What is being asked = Please find every line of the listing below where "import" occurs and copy it.
- Opening Delimiter -
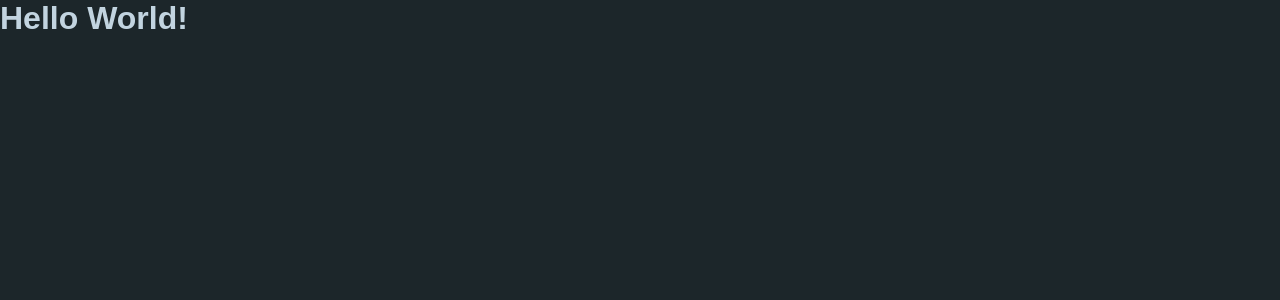
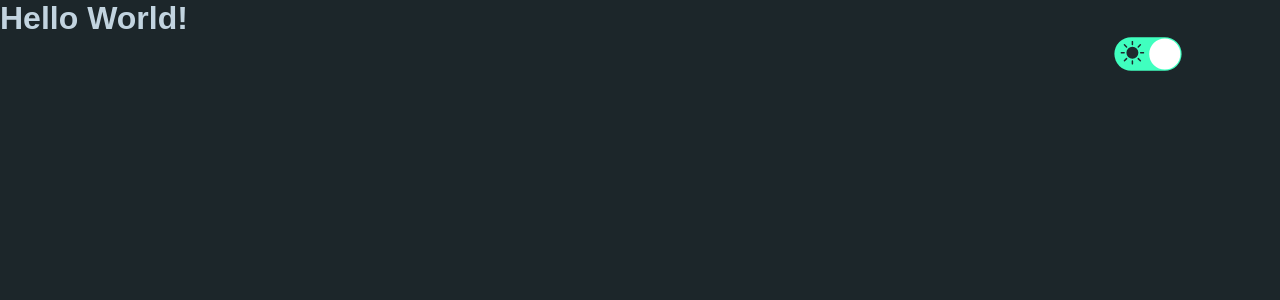
Before and after one commit to TurinoS/advice-generator, a Next.js app: page / in a window 1280 px wide. Shown: the top 300 px of the page. Built offline with nearby package versions, Linux system fonts and the light colour scheme.

Commit message:
feat: implementando switcher de temas

```diff
--- a/package.json
+++ b/package.json
@@ -18,6 +18,8 @@
     "next": "13.4.12",
     "react": "18.2.0",
     "react-dom": "18.2.0",
+    "react-icons": "^4.10.1",
+    "react-switch": "^7.0.0",
     "styled-components": "^6.0.5",
     "typescript": "5.1.6"
   }
--- a/src/app/page.tsx
+++ b/src/app/page.tsx
@@ -1,10 +1,12 @@
 import { GlobalStyle } from "@/styles/GlobalStyles"
 import { CustomThemeProvider } from "@/contexts/ThemeContext";
+import Switcher from "@/components/Switcher";
 
 export default function Home() {
   return (
     <CustomThemeProvider>
       <GlobalStyle />
+      <Switcher />
       <h1>Hello World!</h1>
     </CustomThemeProvider>
   )
--- /dev/null
+++ b/src/components/Switcher.tsx
@@ -0,0 +1,45 @@
+'use client'
+
+import styled from 'styled-components';
+import Switch from 'react-switch';
+import { BsSunFill, BsMoonStarsFill } from 'react-icons/bs'
+import { useTheme } from '@/contexts/ThemeContext';
+
+const ThemeSwitcher = styled.div`
+    position: absolute;
+    top: 5vh;
+    left: 87.5vw;
+    transform: scale(1.2);
+`
+
+const SunIcon = styled(BsSunFill)`
+    color: ${props => props.theme.colors.darkGrayishBlue};
+    font-size: 20px;
+    position: relative;
+    top: 3px;
+    left: 5px;
+`
+
+const MoonIcon = styled(BsMoonStarsFill)`
+    color: ${props => props.theme.colors.darkBlue};
+    font-size: 20px;
+    position: relative;
+    top: 3px;
+    left: 4px;
+`
+
+export default function Switcher() {
+    const { theme ,toggleTheme } = useTheme()
+    return(
+        <ThemeSwitcher>
+            <Switch
+                onChange={toggleTheme}
+                checked={theme.title === "dark" && true}
+                checkedIcon={<SunIcon/>}
+                uncheckedIcon={<MoonIcon/>}
+                offColor={theme.colors.neonGreen}
+                onColor={theme.colors.neonGreen}
+            />
+        </ThemeSwitcher>
+    )
+}
```
Also changed, not shown: 1 other file (tests, documents, lock files or other folders).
- Closing Delimiter -
Your solution =
 import { GlobalStyle } from "@/styles/GlobalStyles"
 import { CustomThemeProvider } from "@/contexts/ThemeContext";
+import Switcher from "@/components/Switcher";
+import styled from 'styled-components';
+import Switch from 'react-switch';
+import { BsSunFill, BsMoonStarsFill } from 'react-icons/bs'
+import { useTheme } from '@/contexts/ThemeContext';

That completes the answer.